Your instructions:
Please restate the entries verbatim. The copy should hold no pictures.

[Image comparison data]

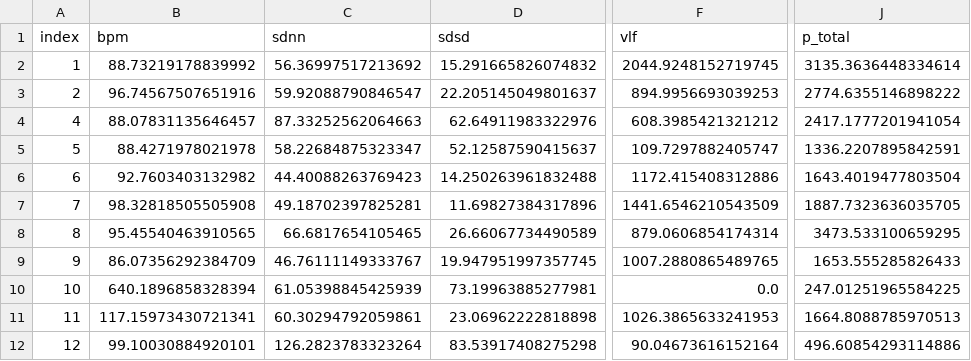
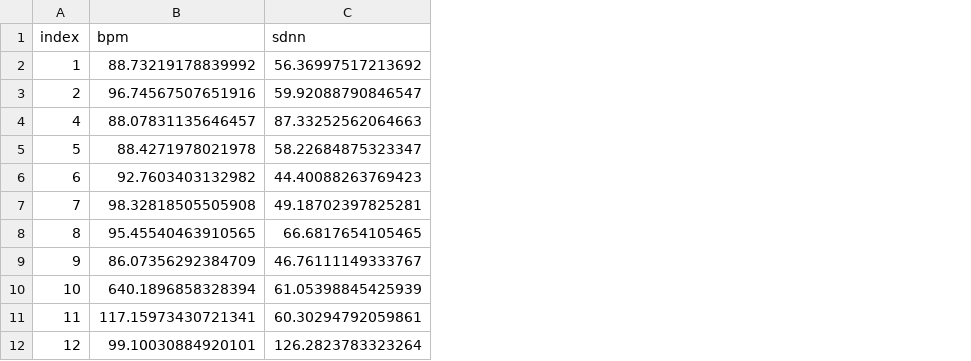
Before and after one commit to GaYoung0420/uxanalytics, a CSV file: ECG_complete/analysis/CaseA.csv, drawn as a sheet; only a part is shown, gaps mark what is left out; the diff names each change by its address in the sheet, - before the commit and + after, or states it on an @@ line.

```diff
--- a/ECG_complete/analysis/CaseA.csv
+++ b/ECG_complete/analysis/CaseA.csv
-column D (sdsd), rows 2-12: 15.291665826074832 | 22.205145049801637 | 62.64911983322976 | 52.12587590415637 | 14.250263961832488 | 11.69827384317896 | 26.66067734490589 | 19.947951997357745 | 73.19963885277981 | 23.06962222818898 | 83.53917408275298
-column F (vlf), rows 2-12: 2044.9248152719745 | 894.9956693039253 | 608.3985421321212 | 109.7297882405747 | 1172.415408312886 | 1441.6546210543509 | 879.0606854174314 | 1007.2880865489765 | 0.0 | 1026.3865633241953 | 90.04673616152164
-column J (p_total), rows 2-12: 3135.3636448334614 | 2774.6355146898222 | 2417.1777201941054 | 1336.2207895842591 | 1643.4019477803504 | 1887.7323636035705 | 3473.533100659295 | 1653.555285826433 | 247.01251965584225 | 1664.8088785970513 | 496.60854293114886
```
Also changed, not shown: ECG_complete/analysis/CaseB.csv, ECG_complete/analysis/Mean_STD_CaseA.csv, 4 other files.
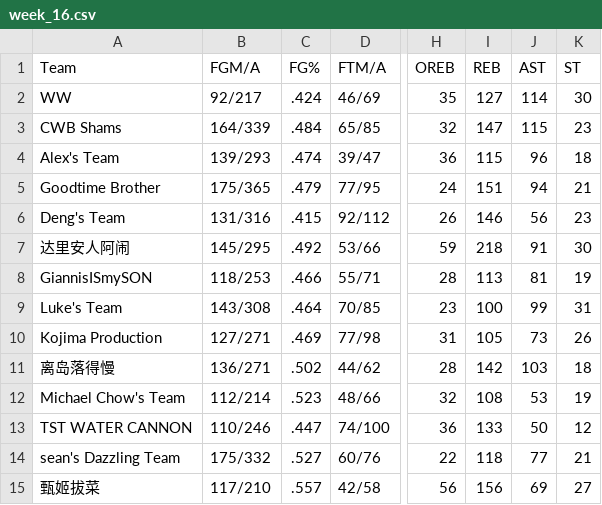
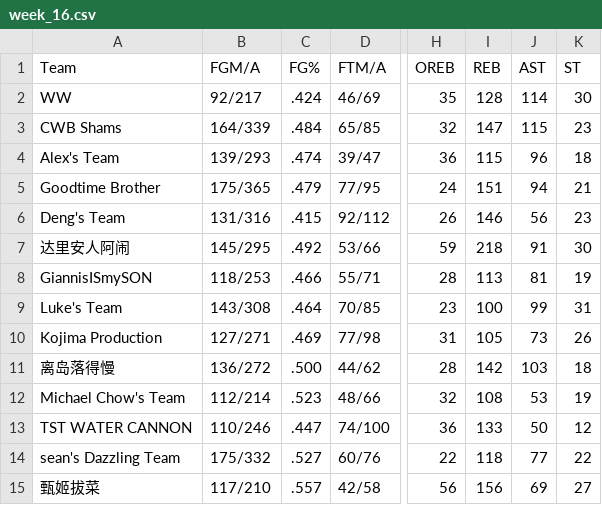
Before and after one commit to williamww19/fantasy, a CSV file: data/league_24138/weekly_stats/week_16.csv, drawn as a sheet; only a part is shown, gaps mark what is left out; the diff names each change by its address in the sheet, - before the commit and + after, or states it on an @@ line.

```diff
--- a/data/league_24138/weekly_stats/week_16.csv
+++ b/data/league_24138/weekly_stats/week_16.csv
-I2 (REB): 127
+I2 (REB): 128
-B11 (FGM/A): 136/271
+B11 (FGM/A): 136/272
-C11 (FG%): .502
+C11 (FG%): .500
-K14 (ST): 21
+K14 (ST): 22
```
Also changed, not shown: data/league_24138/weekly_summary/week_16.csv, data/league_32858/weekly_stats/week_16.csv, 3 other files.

Answer section:
Before and after one commit to GaYoung0420/uxanalytics, a CSV file: ECG_complete/analysis/CaseA.csv, drawn as a sheet; only a part is shown, gaps mark what is left out; the diff names each change by its address in the sheet, - before the commit and + after, or states it on an @@ line.

```diff
--- a/ECG_complete/analysis/CaseA.csv
+++ b/ECG_complete/analysis/CaseA.csv
-column D (sdsd), rows 2-12: 15.291665826074832 | 22.205145049801637 | 62.64911983322976 | 52.12587590415637 | 14.250263961832488 | 11.69827384317896 | 26.66067734490589 | 19.947951997357745 | 73.19963885277981 | 23.06962222818898 | 83.53917408275298
-column F (vlf), rows 2-12: 2044.9248152719745 | 894.9956693039253 | 608.3985421321212 | 109.7297882405747 | 1172.415408312886 | 1441.6546210543509 | 879.0606854174314 | 1007.2880865489765 | 0.0 | 1026.3865633241953 | 90.04673616152164
-column J (p_total), rows 2-12: 3135.3636448334614 | 2774.6355146898222 | 2417.1777201941054 | 1336.2207895842591 | 1643.4019477803504 | 1887.7323636035705 | 3473.533100659295 | 1653.555285826433 | 247.01251965584225 | 1664.8088785970513 | 496.60854293114886
```
Also changed, not shown: ECG_complete/analysis/CaseB.csv, ECG_complete/analysis/Mean_STD_CaseA.csv, 4 other files.
Before and after one commit to williamww19/fantasy, a CSV file: data/league_24138/weekly_stats/week_16.csv, drawn as a sheet; only a part is shown, gaps mark what is left out; the diff names each change by its address in the sheet, - before the commit and + after, or states it on an @@ line.

```diff
--- a/data/league_24138/weekly_stats/week_16.csv
+++ b/data/league_24138/weekly_stats/week_16.csv
-I2 (REB): 127
+I2 (REB): 128
-B11 (FGM/A): 136/271
+B11 (FGM/A): 136/272
-C11 (FG%): .502
+C11 (FG%): .500
-K14 (ST): 21
+K14 (ST): 22
```
Also changed, not shown: data/league_24138/weekly_summary/week_16.csv, data/league_32858/weekly_stats/week_16.csv, 3 other files.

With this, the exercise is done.